Work instructions:
Look below and pull out each line with the word "Sonido".
───── Data for this task ─────
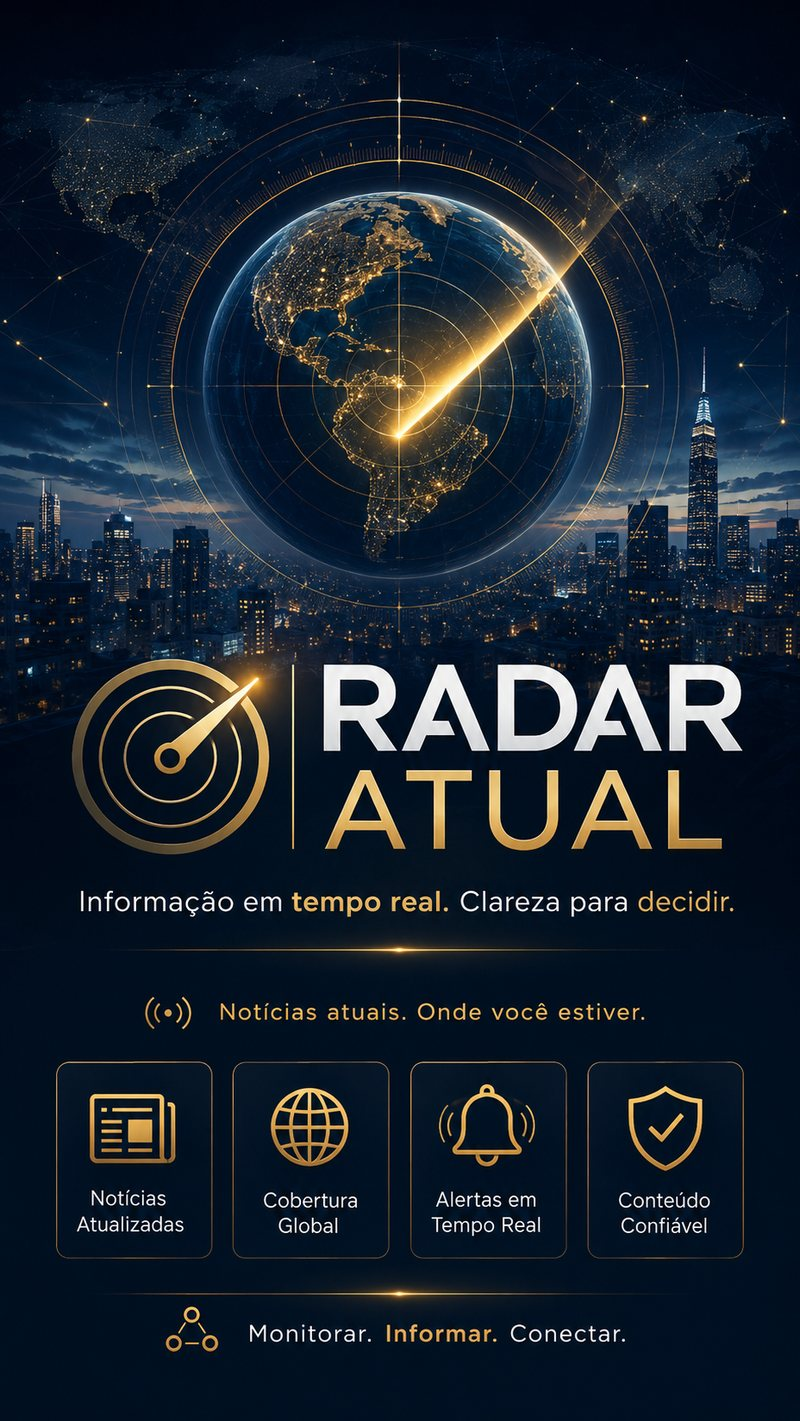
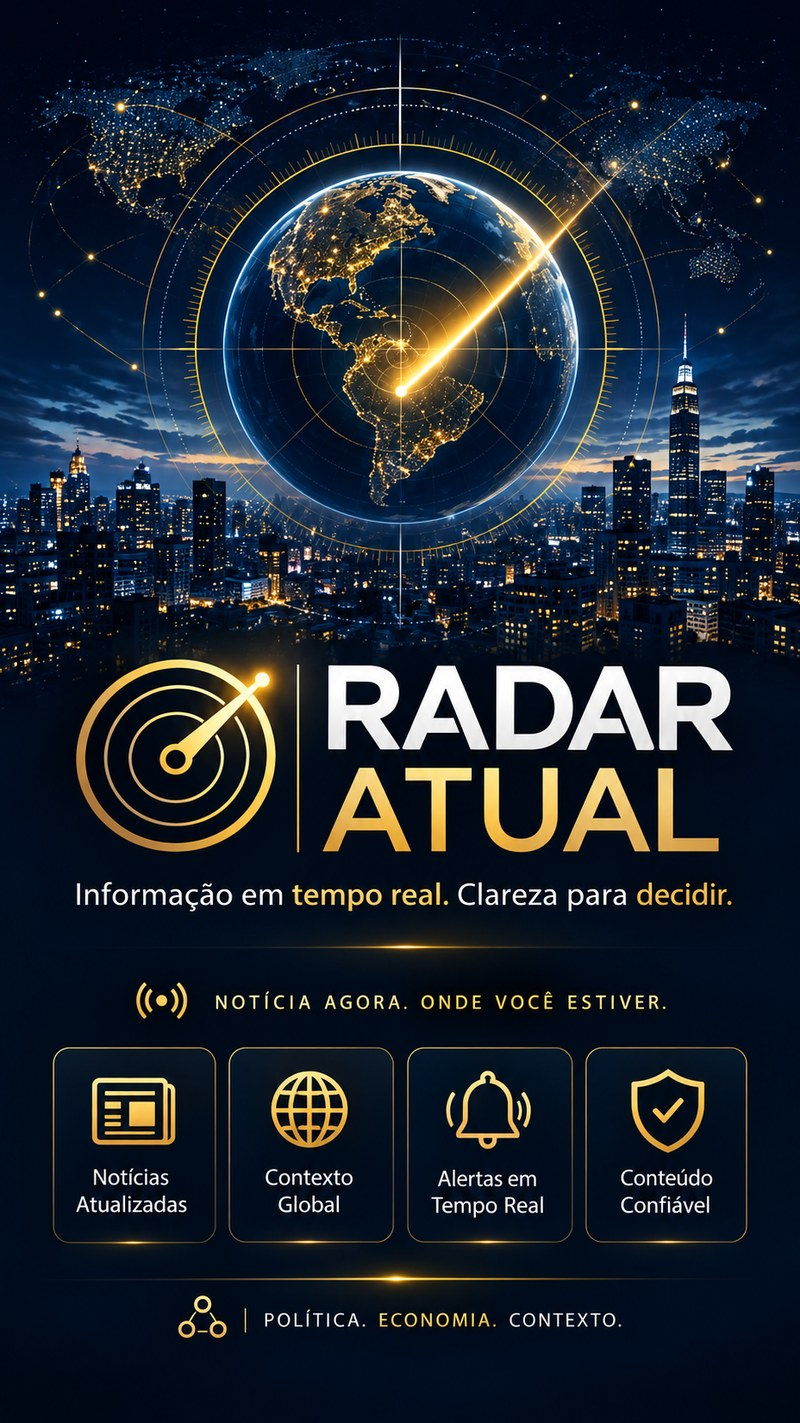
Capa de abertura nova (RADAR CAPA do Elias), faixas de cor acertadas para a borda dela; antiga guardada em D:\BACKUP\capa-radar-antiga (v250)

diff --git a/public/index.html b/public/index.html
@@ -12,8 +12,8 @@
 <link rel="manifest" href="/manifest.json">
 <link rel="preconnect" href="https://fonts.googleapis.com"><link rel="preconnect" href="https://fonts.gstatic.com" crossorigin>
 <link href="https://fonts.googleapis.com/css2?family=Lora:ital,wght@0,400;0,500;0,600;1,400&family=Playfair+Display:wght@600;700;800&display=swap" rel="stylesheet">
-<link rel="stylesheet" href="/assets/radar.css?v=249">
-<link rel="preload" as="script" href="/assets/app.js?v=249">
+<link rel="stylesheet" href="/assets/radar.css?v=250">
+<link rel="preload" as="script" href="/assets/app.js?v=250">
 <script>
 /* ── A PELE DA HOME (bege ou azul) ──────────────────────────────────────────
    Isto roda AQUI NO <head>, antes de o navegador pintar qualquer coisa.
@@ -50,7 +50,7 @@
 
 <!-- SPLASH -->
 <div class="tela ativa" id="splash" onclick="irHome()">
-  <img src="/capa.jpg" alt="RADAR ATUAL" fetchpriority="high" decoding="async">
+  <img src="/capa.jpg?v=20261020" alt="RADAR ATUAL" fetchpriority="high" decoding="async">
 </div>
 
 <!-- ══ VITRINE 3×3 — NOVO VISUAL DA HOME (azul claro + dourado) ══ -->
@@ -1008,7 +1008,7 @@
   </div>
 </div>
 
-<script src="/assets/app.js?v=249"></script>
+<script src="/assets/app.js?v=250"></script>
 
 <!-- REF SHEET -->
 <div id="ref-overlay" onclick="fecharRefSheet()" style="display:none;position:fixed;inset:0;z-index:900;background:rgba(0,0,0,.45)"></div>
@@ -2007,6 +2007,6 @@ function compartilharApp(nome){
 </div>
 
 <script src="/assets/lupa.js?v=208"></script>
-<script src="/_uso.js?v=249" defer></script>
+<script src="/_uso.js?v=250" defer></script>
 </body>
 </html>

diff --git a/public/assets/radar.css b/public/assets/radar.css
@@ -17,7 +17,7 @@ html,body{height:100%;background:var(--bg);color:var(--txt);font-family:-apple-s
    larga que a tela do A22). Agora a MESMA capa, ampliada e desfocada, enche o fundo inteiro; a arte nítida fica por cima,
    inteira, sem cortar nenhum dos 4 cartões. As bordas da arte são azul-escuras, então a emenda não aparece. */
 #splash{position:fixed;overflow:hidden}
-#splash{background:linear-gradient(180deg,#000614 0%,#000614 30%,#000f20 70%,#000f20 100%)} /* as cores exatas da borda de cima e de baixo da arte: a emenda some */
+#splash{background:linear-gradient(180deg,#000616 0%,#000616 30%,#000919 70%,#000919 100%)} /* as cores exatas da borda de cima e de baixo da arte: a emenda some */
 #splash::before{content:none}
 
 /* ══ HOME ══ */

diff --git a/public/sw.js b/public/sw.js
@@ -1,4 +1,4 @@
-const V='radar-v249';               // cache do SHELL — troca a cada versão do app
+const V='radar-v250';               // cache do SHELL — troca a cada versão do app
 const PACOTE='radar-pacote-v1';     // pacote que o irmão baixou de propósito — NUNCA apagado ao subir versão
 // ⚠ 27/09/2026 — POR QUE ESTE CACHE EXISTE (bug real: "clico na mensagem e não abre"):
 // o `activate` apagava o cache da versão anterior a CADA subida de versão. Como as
─────
───── Data for this task ─────
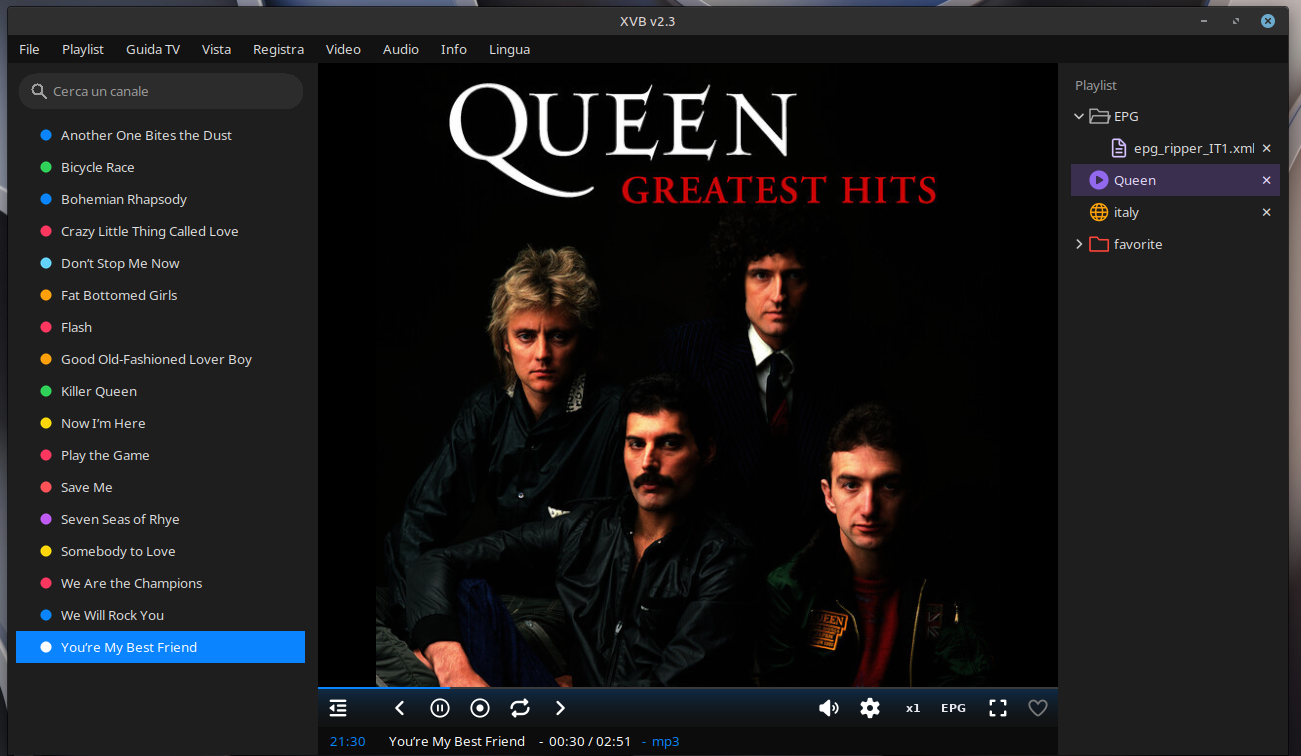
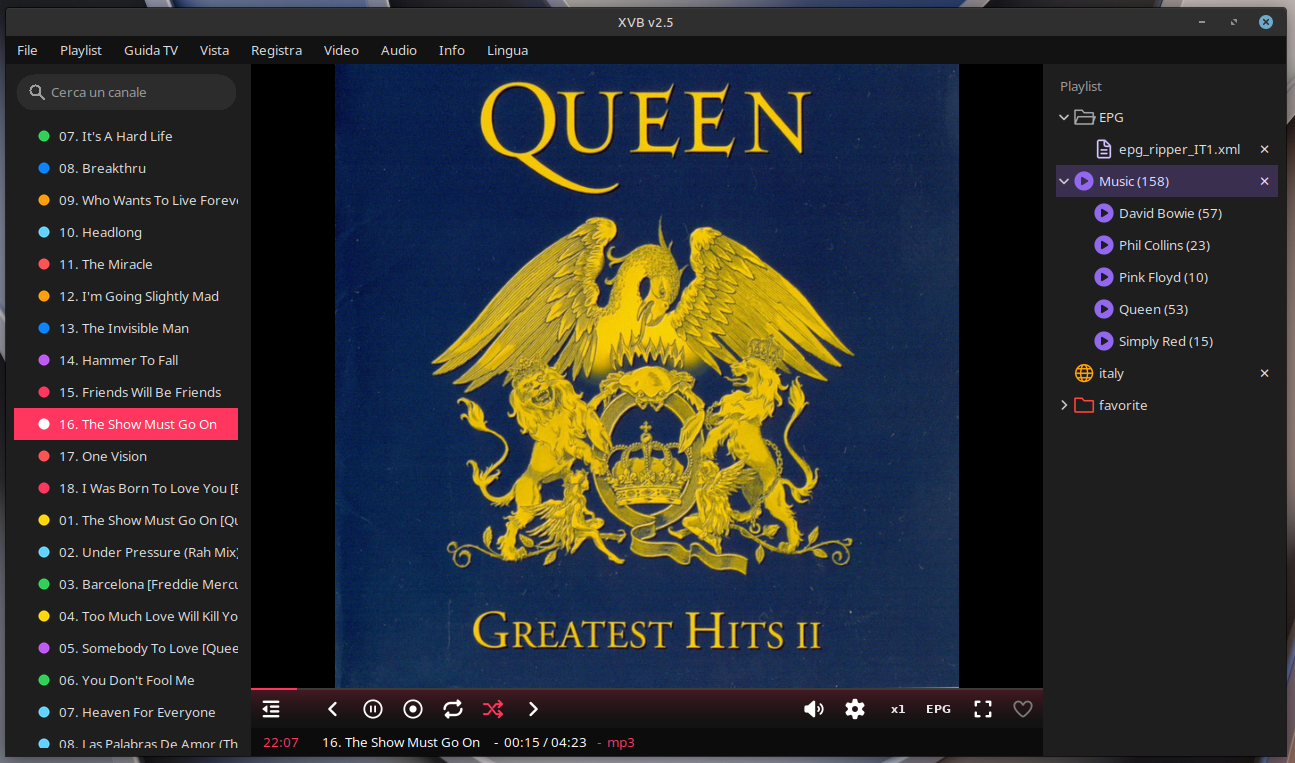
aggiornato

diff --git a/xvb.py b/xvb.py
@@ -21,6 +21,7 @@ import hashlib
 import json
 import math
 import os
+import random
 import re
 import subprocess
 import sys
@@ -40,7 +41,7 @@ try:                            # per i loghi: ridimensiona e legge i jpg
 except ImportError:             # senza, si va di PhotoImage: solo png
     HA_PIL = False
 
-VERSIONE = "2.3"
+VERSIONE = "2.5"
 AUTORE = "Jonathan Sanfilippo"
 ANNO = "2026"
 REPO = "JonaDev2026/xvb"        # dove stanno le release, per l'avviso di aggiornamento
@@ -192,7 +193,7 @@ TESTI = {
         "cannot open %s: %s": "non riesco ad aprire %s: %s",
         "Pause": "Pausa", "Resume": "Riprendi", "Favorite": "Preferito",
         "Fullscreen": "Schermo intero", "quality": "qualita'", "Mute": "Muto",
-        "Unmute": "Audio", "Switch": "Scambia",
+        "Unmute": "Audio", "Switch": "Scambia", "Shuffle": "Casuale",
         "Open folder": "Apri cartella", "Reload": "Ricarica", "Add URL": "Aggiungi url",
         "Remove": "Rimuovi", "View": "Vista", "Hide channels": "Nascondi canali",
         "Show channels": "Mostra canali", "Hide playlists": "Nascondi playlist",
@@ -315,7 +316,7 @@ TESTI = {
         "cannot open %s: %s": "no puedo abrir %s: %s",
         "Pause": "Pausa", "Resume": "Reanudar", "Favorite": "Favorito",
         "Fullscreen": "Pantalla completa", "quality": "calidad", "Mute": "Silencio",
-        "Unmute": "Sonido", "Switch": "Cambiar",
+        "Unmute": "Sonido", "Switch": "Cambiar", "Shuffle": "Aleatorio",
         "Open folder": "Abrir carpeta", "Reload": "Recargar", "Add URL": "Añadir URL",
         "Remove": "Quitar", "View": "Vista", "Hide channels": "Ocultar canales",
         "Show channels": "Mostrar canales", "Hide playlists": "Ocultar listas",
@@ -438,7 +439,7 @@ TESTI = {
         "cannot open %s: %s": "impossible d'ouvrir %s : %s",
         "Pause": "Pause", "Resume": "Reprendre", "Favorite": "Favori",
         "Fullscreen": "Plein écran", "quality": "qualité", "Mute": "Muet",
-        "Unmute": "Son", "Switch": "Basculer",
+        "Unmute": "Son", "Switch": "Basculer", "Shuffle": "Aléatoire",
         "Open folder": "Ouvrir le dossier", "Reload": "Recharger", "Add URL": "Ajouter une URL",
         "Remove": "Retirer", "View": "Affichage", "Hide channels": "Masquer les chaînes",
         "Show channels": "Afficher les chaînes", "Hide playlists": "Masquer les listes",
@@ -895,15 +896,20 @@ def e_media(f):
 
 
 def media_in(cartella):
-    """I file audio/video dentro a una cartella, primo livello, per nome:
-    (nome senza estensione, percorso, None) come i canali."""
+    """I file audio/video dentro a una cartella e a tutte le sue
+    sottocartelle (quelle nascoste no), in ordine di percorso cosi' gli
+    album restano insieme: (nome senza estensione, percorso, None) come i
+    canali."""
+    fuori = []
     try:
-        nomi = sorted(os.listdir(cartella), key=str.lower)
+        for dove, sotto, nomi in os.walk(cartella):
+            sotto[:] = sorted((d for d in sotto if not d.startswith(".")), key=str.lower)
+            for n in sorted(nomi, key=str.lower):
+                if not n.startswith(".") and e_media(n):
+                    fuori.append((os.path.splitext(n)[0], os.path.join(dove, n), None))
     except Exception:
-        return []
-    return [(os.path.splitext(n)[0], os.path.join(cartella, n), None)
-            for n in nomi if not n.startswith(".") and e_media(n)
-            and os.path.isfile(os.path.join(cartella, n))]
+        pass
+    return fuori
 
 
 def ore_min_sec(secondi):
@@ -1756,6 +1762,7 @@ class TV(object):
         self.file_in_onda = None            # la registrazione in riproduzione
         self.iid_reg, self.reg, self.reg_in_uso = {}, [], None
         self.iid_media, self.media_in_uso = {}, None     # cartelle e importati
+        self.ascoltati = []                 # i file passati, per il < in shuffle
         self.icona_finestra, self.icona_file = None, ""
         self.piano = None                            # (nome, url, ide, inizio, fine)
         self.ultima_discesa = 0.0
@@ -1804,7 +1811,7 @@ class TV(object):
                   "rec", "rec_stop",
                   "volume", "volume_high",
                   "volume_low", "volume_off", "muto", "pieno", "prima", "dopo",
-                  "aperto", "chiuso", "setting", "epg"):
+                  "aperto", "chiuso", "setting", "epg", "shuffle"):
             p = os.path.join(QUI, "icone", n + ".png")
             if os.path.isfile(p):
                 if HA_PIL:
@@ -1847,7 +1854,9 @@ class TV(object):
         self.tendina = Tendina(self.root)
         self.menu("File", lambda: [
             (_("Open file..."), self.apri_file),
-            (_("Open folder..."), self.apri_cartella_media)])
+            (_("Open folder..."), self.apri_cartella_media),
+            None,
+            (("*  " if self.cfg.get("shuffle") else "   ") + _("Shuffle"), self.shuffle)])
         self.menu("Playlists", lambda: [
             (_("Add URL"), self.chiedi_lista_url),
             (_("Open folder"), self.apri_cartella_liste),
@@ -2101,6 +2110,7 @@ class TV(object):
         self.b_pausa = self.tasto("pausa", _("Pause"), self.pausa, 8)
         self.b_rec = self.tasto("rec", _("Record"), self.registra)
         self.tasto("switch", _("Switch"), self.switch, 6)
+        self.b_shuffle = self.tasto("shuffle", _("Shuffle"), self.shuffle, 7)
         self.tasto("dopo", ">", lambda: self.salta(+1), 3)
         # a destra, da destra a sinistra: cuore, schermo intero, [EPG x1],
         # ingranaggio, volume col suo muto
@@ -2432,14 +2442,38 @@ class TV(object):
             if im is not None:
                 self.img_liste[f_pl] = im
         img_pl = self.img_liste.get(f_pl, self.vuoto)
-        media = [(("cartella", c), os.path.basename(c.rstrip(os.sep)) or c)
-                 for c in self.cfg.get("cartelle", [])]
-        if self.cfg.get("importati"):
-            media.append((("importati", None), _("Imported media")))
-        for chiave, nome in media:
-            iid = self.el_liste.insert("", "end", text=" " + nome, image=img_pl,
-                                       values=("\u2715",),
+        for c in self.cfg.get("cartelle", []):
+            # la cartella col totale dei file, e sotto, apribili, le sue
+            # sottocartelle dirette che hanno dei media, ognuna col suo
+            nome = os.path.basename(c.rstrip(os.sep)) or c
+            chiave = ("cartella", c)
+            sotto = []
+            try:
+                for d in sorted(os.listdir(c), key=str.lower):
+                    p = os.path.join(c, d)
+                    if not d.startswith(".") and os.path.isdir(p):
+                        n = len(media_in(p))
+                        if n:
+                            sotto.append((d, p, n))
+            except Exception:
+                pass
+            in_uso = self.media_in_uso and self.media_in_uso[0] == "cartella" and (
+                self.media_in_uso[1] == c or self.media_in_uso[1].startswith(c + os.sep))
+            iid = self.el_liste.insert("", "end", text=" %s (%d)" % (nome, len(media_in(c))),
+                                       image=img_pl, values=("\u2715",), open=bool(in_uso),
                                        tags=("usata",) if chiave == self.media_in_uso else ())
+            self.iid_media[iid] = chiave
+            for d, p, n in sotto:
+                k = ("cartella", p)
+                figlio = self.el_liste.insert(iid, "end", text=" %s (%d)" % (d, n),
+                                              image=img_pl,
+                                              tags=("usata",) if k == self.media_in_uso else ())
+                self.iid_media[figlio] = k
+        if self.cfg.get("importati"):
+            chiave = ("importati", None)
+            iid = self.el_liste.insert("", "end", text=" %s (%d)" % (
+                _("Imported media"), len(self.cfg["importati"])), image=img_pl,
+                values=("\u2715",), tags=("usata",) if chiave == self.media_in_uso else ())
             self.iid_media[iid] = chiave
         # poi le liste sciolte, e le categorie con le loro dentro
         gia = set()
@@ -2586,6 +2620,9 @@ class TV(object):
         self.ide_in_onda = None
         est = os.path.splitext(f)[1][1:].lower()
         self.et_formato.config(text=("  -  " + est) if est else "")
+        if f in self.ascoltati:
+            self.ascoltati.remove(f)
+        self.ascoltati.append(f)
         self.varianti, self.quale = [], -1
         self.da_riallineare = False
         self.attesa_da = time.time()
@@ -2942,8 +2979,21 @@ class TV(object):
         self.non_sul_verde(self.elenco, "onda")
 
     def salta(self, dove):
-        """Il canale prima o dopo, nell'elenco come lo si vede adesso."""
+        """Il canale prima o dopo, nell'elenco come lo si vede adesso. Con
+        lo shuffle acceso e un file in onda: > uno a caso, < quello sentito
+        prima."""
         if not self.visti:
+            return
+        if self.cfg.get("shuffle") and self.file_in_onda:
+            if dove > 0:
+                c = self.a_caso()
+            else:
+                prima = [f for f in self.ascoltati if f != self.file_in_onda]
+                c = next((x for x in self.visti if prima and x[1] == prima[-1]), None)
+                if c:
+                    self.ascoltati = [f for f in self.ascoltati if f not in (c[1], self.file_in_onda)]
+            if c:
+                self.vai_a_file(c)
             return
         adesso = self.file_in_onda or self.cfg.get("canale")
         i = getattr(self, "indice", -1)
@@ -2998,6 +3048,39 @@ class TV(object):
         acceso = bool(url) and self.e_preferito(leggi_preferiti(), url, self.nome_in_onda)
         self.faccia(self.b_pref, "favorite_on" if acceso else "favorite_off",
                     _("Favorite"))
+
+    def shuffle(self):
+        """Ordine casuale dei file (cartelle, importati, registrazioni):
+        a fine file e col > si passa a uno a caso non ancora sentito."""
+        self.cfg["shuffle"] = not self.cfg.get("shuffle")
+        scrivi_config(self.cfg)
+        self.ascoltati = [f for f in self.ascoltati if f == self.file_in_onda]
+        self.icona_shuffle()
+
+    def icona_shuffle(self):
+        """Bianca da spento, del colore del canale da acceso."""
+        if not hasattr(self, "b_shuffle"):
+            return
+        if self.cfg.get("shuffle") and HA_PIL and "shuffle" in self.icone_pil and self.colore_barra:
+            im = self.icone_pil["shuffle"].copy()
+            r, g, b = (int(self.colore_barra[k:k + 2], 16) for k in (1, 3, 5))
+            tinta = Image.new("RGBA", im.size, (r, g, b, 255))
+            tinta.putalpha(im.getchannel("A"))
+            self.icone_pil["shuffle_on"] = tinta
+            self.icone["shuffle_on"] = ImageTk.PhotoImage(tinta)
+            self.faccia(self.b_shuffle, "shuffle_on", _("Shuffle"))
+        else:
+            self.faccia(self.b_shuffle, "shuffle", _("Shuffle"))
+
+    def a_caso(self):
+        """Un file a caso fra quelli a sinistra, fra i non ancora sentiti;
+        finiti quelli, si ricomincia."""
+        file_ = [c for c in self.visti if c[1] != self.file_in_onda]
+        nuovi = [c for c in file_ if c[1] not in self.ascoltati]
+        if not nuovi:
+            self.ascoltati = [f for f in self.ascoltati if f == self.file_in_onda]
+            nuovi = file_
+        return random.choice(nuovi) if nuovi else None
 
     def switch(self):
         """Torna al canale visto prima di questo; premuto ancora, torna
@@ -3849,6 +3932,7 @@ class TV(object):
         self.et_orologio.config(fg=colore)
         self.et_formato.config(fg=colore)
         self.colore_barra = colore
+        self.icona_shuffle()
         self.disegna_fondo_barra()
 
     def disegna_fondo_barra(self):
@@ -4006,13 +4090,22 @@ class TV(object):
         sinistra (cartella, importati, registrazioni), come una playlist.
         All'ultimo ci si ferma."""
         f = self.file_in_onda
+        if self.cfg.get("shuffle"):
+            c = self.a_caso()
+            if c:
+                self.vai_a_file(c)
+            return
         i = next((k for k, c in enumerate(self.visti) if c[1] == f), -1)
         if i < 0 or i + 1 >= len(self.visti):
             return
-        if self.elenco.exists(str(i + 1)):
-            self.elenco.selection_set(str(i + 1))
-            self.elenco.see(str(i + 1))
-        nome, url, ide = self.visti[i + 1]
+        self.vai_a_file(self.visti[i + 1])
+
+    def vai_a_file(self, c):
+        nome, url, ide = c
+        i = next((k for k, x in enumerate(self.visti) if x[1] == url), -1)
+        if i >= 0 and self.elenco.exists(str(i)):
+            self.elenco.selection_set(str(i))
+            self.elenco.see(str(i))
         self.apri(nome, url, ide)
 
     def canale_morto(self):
─────
Exercise solution:
-        "Unmute": "Sonido", "Switch": "Cambiar",
+        "Unmute": "Sonido", "Switch": "Cambiar", "Shuffle": "Aleatorio",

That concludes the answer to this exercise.